To be honest, once you’ve seen one exhibition for a new housing development, you’ve seen them all, and this didn’t feel much different, down to the Zero 7 soundtrack playing on a TV in a show flat. And, yeah, the website‘s a horror – “perfectly positioned between Greenwich Village [sic] and the Greenwich Peninsula, Greenwich Square’s location provides the best of both worlds”. Pass the bucket.
But this is what developers do. And the exhibition, in its office on Vanburgh Hill, does at least give the chance to get an idea of just what’s going to happen to the hospital site.
The shell of the first building is already looming over Woolwich Road, and the rest of it is looking equally… big. The new council leisure centre (to replace the Arches), library (to replace East Greenwich Library), health centre (to replace what’s left of the hospital building) and council service centre (like the ones in Woolwich and Eltham) will sit on the central square from which the development gets its name, while there’ll be a good number of retail units too. Full details of what’s planned are here.
Indeed, work’s under way now on excavating the basement for the gym – although you can only see that work from high up.
To be honest, the developers could come in and press crisp fivers into everyone’s hands and still find this a tough sell to jaded locals. Planning permission for this was given years ago, so the appearance of the huge shell on Woolwich Road has come a bit of a rude shock.

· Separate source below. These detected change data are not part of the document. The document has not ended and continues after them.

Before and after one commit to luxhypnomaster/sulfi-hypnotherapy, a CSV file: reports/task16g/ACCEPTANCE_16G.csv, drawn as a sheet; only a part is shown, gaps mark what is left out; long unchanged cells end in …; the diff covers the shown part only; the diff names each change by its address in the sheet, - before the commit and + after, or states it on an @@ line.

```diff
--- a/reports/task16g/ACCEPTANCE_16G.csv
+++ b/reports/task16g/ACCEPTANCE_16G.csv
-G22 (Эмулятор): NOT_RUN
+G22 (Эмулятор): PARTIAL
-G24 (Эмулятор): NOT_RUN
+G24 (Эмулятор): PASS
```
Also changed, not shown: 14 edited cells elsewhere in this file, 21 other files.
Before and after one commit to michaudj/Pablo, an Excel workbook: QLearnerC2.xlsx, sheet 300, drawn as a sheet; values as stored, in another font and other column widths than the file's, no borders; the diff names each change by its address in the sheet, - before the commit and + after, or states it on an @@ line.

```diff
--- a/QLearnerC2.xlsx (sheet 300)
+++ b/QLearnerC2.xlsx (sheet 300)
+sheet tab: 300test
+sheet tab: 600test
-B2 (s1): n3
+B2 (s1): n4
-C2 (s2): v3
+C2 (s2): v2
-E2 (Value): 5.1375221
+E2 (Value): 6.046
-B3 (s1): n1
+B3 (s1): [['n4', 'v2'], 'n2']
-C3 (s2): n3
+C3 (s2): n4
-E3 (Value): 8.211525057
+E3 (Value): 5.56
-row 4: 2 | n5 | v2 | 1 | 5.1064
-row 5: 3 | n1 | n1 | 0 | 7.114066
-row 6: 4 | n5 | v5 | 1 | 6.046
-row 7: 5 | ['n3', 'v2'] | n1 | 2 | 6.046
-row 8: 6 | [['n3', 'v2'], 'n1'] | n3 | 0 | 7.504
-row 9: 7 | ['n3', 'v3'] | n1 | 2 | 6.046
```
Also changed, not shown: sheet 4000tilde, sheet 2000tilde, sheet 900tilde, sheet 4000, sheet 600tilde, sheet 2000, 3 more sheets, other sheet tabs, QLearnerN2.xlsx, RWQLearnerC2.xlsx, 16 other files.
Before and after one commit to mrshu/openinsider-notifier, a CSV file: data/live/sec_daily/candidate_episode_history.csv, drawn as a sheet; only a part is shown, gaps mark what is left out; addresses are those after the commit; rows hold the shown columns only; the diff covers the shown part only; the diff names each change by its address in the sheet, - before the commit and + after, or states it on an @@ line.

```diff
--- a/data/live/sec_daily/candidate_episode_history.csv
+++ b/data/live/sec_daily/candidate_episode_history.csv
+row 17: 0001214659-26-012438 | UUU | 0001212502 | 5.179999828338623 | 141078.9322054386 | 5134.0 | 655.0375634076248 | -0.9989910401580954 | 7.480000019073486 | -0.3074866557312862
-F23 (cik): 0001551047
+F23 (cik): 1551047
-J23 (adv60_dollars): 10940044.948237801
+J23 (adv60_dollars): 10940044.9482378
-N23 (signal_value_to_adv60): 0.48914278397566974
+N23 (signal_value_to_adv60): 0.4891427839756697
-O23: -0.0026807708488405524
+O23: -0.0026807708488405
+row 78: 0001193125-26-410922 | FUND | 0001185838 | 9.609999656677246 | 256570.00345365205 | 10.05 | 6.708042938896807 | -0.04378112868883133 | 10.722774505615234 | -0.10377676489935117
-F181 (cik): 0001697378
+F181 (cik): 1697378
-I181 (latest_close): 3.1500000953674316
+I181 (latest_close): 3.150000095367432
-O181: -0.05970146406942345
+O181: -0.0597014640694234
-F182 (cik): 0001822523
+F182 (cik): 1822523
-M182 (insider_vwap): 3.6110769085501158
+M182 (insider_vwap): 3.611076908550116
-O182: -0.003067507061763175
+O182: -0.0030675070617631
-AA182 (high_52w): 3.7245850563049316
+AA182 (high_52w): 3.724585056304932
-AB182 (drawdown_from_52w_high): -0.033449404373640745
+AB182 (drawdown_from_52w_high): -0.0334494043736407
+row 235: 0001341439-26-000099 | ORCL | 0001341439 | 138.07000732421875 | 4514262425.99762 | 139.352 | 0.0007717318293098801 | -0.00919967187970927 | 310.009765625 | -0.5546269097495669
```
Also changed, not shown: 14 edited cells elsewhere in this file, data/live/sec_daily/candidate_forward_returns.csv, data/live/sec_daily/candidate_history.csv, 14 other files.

Pair that off with the fact that east Greenwich has already been battered by some spectacularly poor developments – often with retail units that have simply never been used – and it’s easy to be cynical. Doubly so when you remember the council’s commissioned a swimming pool that’s smaller than the one it’ll replace at the Arches, insisting serious swimmers can schlep to Eltham instead (or rather, use Lewisham’s new Glass Mill pool).
But what struck me is just how much this scheme is likely to change east Greenwich, possibly shifting its centre of gravity slightly east. My biggest fear – will the new retail units work when shops on Trafalgar Road already struggle? Six hundred new homes would suggest they’ll do alright – but there could be big changes fanning out through east Greenwich over the coming years. Better to be warned than not – but then many people are still unaware the council plans to sell off the Arches and the old library.
Hopefully, the developers will be wise to this, and talk to (and listen to) local people, and not confuse this with “talking to the council”. With the development including several new buildings and one new street, perhaps asking people for names would be a start. I don’t know whether “Greenwich Square” is fixed as a name, but come on, even “Vanburgh Square” would be better for the development at the foot of Vanburgh Hill.
With the Greenwich Wharf scheme wiping out wharf names such as Piper’s, Granite and Lovell’s, it’d be nice to see east Greenwich’s heritage recognised somewhere before it all goes. So if you had the chance to name four new blocks of homes and a street, what would you call them?